-- GIVEN RECORDS follows --

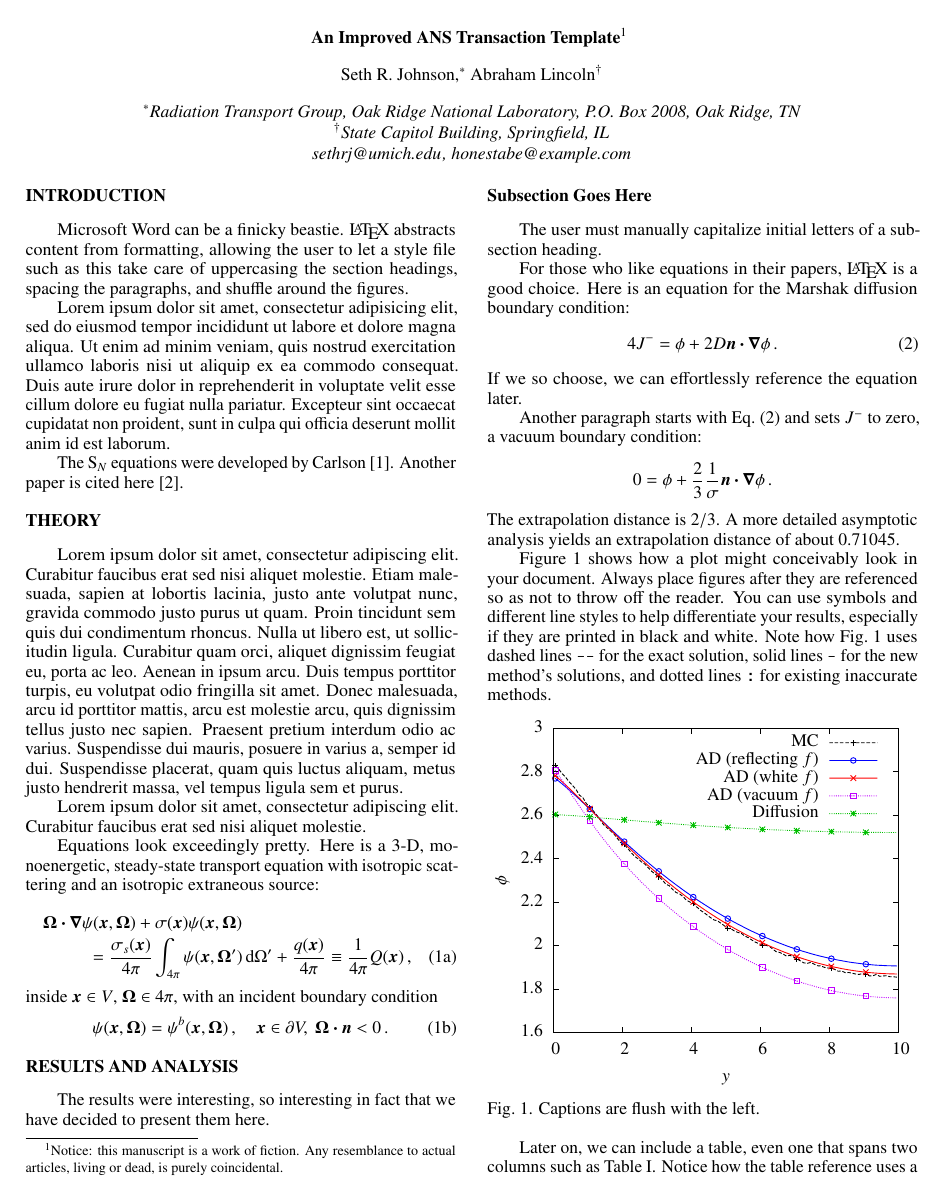
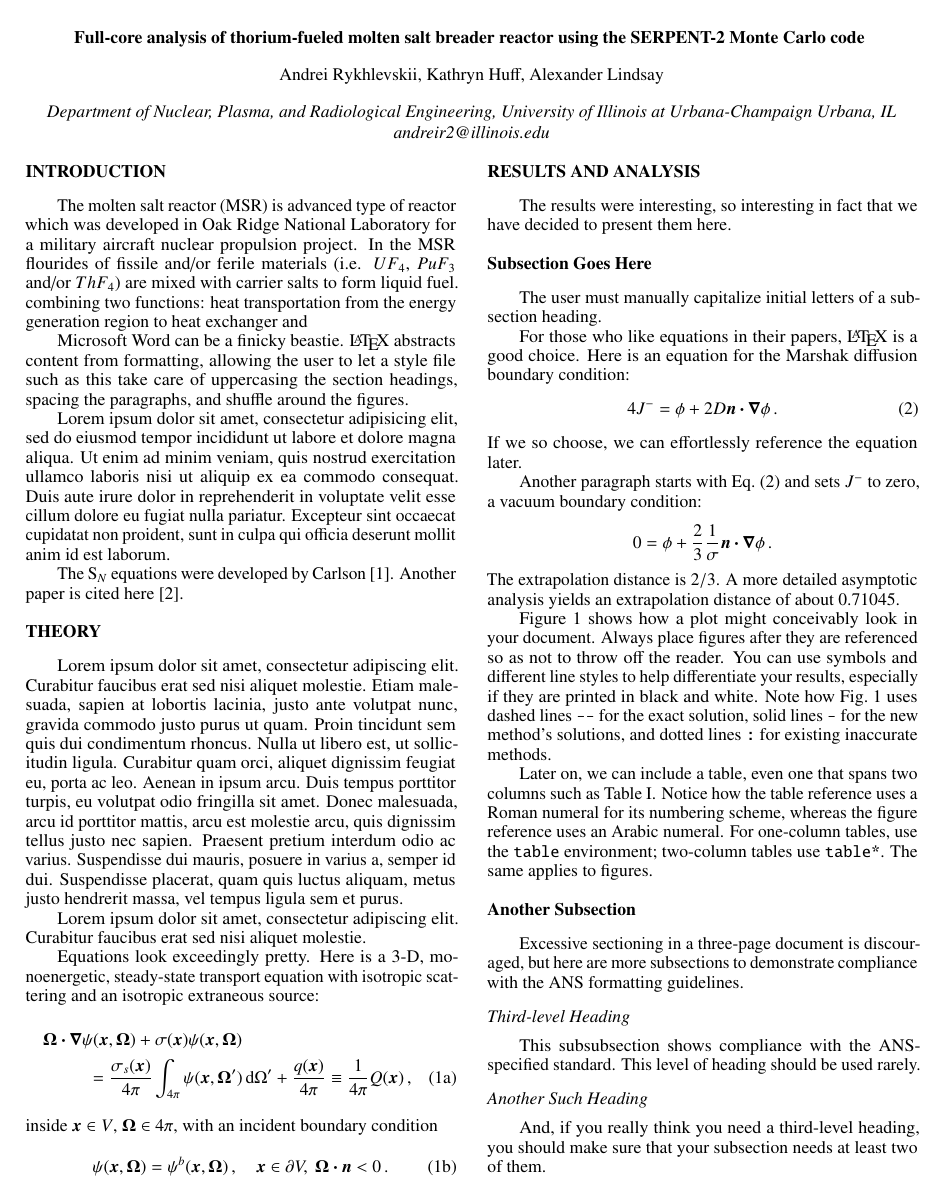
Before and after one commit to arfc/publications, a LaTeX document (full-core_msbr_model.tex): page 1 of 2. Compiled offline with pdfLaTeX.

Commit message:
Name of file changed. Title and authors added

```diff
--- a/example.tex
+++ b/full-core_msbr_model.tex
@@ -1,20 +1,15 @@
 \documentclass{anstrans}
 %%%%%%%%%%%%%%%%%%%%%%%%%%%%%%%%%%%
-\title{An Improved ANS Transaction Template}
-\author{Seth R.~Johnson,$^{*}$ Abraham Lincoln$^{\dagger}$}
+\title{Full-core analysis of thorium-fueled molten salt breader reactor using the SERPENT-2 Monte Carlo code}
+
+\author{Andrei Rykhlevskii, Kathryn Huff, Alexander Lindsay}
 
 \institute{
-$^{*}$Radiation Transport Group, Oak Ridge National Laboratory, P.O.\ Box 2008,
-Oak Ridge, TN
-\and
-$^{\dagger}$State Capitol Building, Springfield, IL
+Department of Nuclear, Plasma, and Radiological Engineering, University of Illinois at Urbana-Champaign
+Urbana, IL
 }
 
-\email{sethrj@umich.edu \and honestabe@example.com}
-
-% Optional disclaimer: remove this command to hide
-\disclaimer{Notice: this manuscript is a work of fiction. Any resemblance to
-actual articles, living or dead, is purely coincidental.}
+\email{andreir2@illinois.edu}
 
 %%%% packages and definitions (optional)
 \usepackage{graphicx} % allows inclusion of graphics
@@ -30,6 +25,9 @@ actual articles, living or dead, is purely coincidental.}
 \begin{document}
 %%%%%%%%%%%%%%%%%%%%%%%%%%%%%%%%%%%%%%%%%%%%%%%%%%%%%%%%%%%%%%%%%%%%%%%%%%%%%%%%
 \section{Introduction}
+The molten salt reactor (MSR) is advanced type of reactor which was  developed in Oak Ridge National Laboratory for a military aircraft nuclear propulsion project. In the MSR flourides of fissile and/or ferile materials (i.e. $UF_4$, $PuF_3$ and/or $ThF_4$) are mixed with carrier salts to form liquid fuel.
+combining two functions: heat transportation from the energy generation region  to heat exchanger and
+
 Microsoft Word can be a finicky beastie. \LaTeX\ abstracts content from
 formatting, allowing the user to let a style file such as this take care of
 uppercasing the section headings, spacing the paragraphs, and shuffle around
```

-- GIVEN RECORDS concluded --

How many lines of these records include the word "Ridge"? Only the number should be written.

3